Personal, Public, Historical. This issue of Southern Cultures is devoted entirely to memory: Why we argue so much about Robert E. Lee. Alice Walker, Allan Gurganus, Elizabeth Spencer, Randall Kenan, and more great writers on our favorite films and what they make us remember. Catfish Hunter, the baseball legend and small-town god. World War II-era Appalachia. Growing up in Hot Springs, Arkansas. New poetry from Robert Morgan. What to do about Thomas Ruffin Statue. And “The Grandmother of Appalachian Studies” on the Long Women’s Movement.
"As the Soviets used to joke about their own politically driven histories, 'The present we know; the future is certain. Only the past is unpredictable.'"
"While northerners might appear comparatively apathetic about the memory of the Union cause, white southerners have been tenacious in searching for moral clarity in the past."
"We have two imaginary kingdoms. One, 'the South,' exists primarily in song, oral traditions and folkways, native art and literature. The other, 'Hollywood,' creates mass-produced audiovisual entertainments for American and world audiences, and develops its own mythology."
"Cooney Simms, the grocer, had a big Philco floor-model radio with push buttons and short wave. Neighbors gathered around when Joe Lewis was fighting. And wasn't he always, this good giant who whipped Adolph Hitler's man Max Schmeling? Static wasn't too bad; one could hear Franklin Roosevelt's fireside chats if they didn't come on the same time as the Grand Ole Opry."
“There are certain things you have to do. You’re going to get in trouble, but that’s all right. [Highlander’s co-founder] Myles Horton always said, ‘You’re better known by the enemies you make.’”
"Ruffin was ideologically sympathetic to the Confederate cause and remained so to his death. 'The power of the master must be absolute,' Ruffin wrote in State v. Mann (1829), 'to render the submission of the slave perfect.' State v. Mann became the most notorious opinion in the entire body of slavery law."
"'Well, of course I remember Pearl Harbor,' my mother says, the tone of her voice adding, What do you think I am, an idiot? She and my grandmother were working in the shop when they heard on the radio that the Japanese had bombed Pearl Harbor. She was five months pregnant with me. It was a Sunday. They'd never heard of Pearl Harbor."

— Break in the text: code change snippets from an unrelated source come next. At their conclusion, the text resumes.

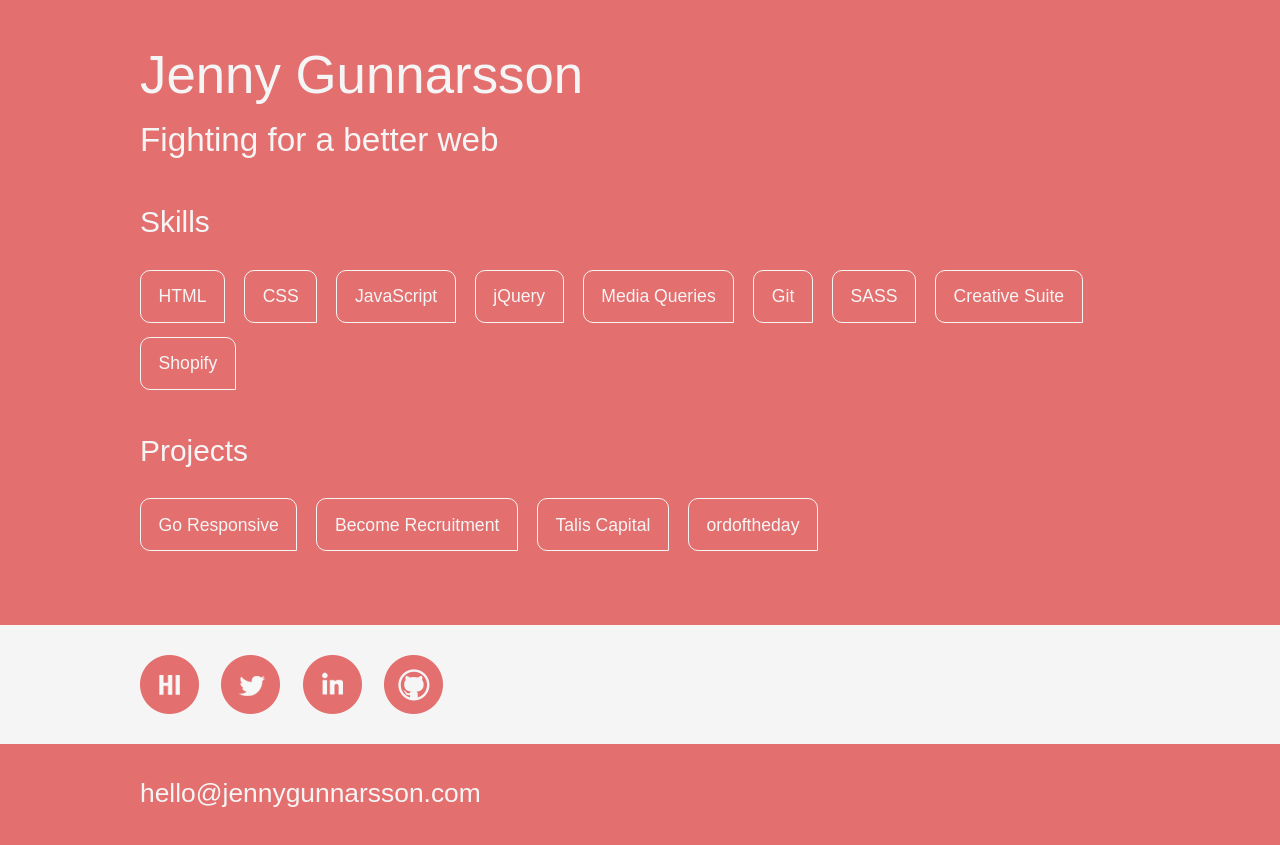
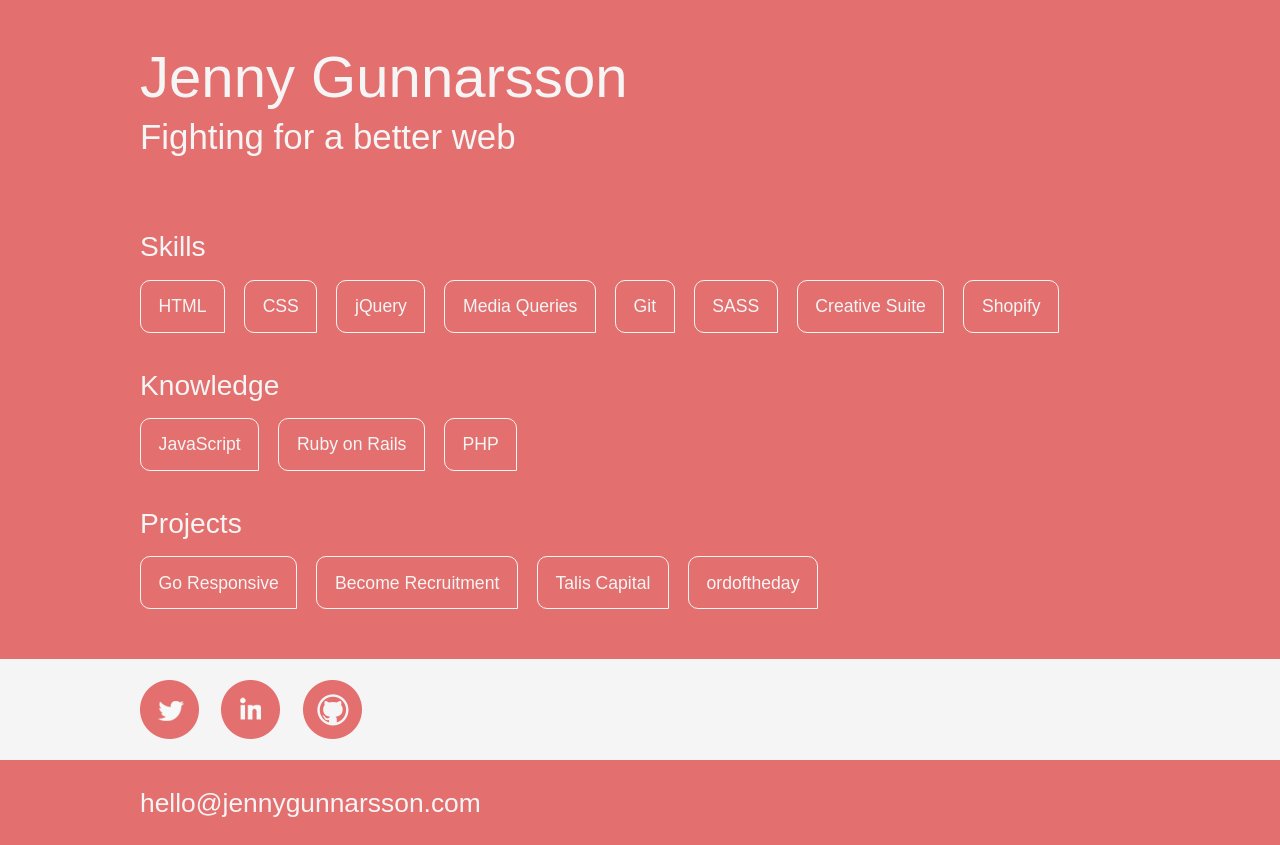
Before and after one commit to msgunnarsson/portfolio, a plain HTML site: page index.html in a window 1280 px wide. Before the commit the page ends 814 px from the top, so only its background shows below. Drawn offline with Linux system fonts and the light colour scheme.

Commit message:
Added Knowledge list and added some break points, also tweaked some margins and padding

```diff
--- a/css/style.css
+++ b/css/style.css
@@ -2,24 +2,31 @@
 
 body { font: 500 1.1em/1.5 "omnes-pro", sans-serif; background-color: #e36f6f; color: #f5f5f5; margin: 0; -webkit-font-smoothing: antialiased; }
 main { display: block; max-width: 1000px; margin: 0 auto; padding: 0 2em; }
-h1 { font-size: 3em; font-weight: 400; }
-h1 > span { display: block; font-size: 0.63em; font-weight: 300; }
-h2 { font-size: 1.7em; font-weight: 400; }
+h1 { font-size: 3.3em; line-height: 1; font-weight: 400; margin: 0 0 1em; -webkit-transition: all 0.2s; transition: all 0.2s; }
+h1 > span { display: block; font-size: 0.6em; line-height: 1.8; font-weight: 300; }
+h2 { font-size: 1.6em; font-weight: 400; margin: 0 0 .4em; }
 a { text-decoration: none; color: #f5f5f5; -webkit-transition: color 0.4s; transition: color 0.4s; }
 a:focus, a:hover { color: #5a5a5a; }
 ul { padding: 0; margin: 0; list-style: none; }
 
+/*********
+Header
+*********/
+header { padding: 2.7em 0 0; }
+
 .link-list > li, .list > li { display: inline-block; margin: 0 .8em .8em 0; }
 .link-list a { display: block; border: 1px solid #f5f5f5; border-radius: 10px 10px 0 10px; padding: .7em 1em; -webkit-transition: all 0.4s; transition: all 0.4s; }
 .link-list a:focus, .link-list a:hover { background: #f5f5f5; color: #e36f6f;}
+.list { margin: 0 0 1em; }
 .list > li { border: 1px solid #f5f5f5; border-radius: 10px 10px 0 10px; padding: .7em 1em; }
 
 /*********
 Footer
 *********/
+footer { padding: 0 0 1.2em; }
 footer > a { display: block; font-size: 1.5em; font-weight: 400; max-width: 1000px; margin: 0 auto; padding: 0 1.334em; }
-.contact-list { background: #f5f5f5; margin: 60px 0 30px; }
-.contact-list > ul { max-width: 1000px; margin: 0 auto; padding: 30px 2em; }
+.contact-list { background: #f5f5f5; margin: 2em 0 1.4em; }
+.contact-list > ul { max-width: 1000px; margin: 0 auto; padding: 1.2em 2em; }
 .contact-list > ul:after { content: "."; display: block; height: 0; clear: both; visibility: hidden; }
 .contact-list li { display: inline; margin: 0 1em 0 0; }
 .contact-list a { width: 59px; height: 59px; display: inline-block; background: #e36f6f url(../img/social-icons.png) no-repeat 0 0; text-indent: -9999px; transition: all 0.2s linear; -webkit-transition: all 0.2s linear; }
@@ -27,3 +34,17 @@ footer > a { display: block; font-size: 1.5em; font-weight: 400; max-width: 1000
 #twitter { background-position: -83px 0; }
 #linkedin { background-position: -245px 0; }
 #github { background-position: -326px 0; }
+
+@media screen and (max-width: 540px){
+	body { font-size: 90%; }
+}
+
+@media screen and (max-width: 440px){
+	h1 { font-size: 2.8em; }
+	footer > a { font-size: 1.4em; }
+}
+
+@media screen and (max-width: 375px){
+	h1 { margin-bottom: .4em; }
+	.list { margin-bottom: .5em; }
+}
--- a/index.html
+++ b/index.html
@@ -2,7 +2,7 @@
 <html lang="en">
 <head>
 	<meta charset="utf-8" />
-
+	<meta name="viewport" content="width=device-width, initial-scale=1">
 	<title>Jenny Gunnarsson</title>
 
 	<link rel="stylesheet" href="css/style.css" />
@@ -20,14 +20,18 @@
 		<ul class="list">
 			<li>HTML</li>
 			<li>CSS</li>
-			<li>JavaScript</li>
 			<li>jQuery</li>
 			<li>Media Queries</li>
 			<li>Git</li>
 			<li>SASS</li>
-			<!-- <li>Ruby on Rails</li> -->
 			<li>Creative Suite</li>
 			<li>Shopify</li>
+		</ul>
+		<h2>Knowledge</h2>
+		<ul class="list">
+			<li>JavaScript</li>
+			<li>Ruby on Rails</li>
+			<li>PHP</li>
 		</ul>
 		<h2>Projects</h2>
 		<ul class="link-list">
@@ -40,9 +44,6 @@
 	<footer>
 		<div class="contact-list">
 			<ul>
-				<li>
-					<a id="hyperisland" href="http://www.hyperisland.com/people/jenny-gunnarsson" target="_blank">Jenny Gunnarsson at Hyper Island</a>
-				</li>
 				<li>
 					<a id="twitter" href="https://twitter.com/msgunnarsson" target="_blank">MsGunnarsson on Twitter</a>
 				</li>
```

"Jimmy 'Catfish' Hunter pitched for the Oakland Athletics and the New York Yankees and in 1987 was inducted into the Baseball Hall of Fame - all the while maintaining his small-town farming roots. He played every game with the shotgun pellets from a childhood hunting accident lodged in his foot, and natives imagined he held a major piece of them in his cleats."
". . . for ten millennia, the bones seemed wreckage from a mighty dream . . ."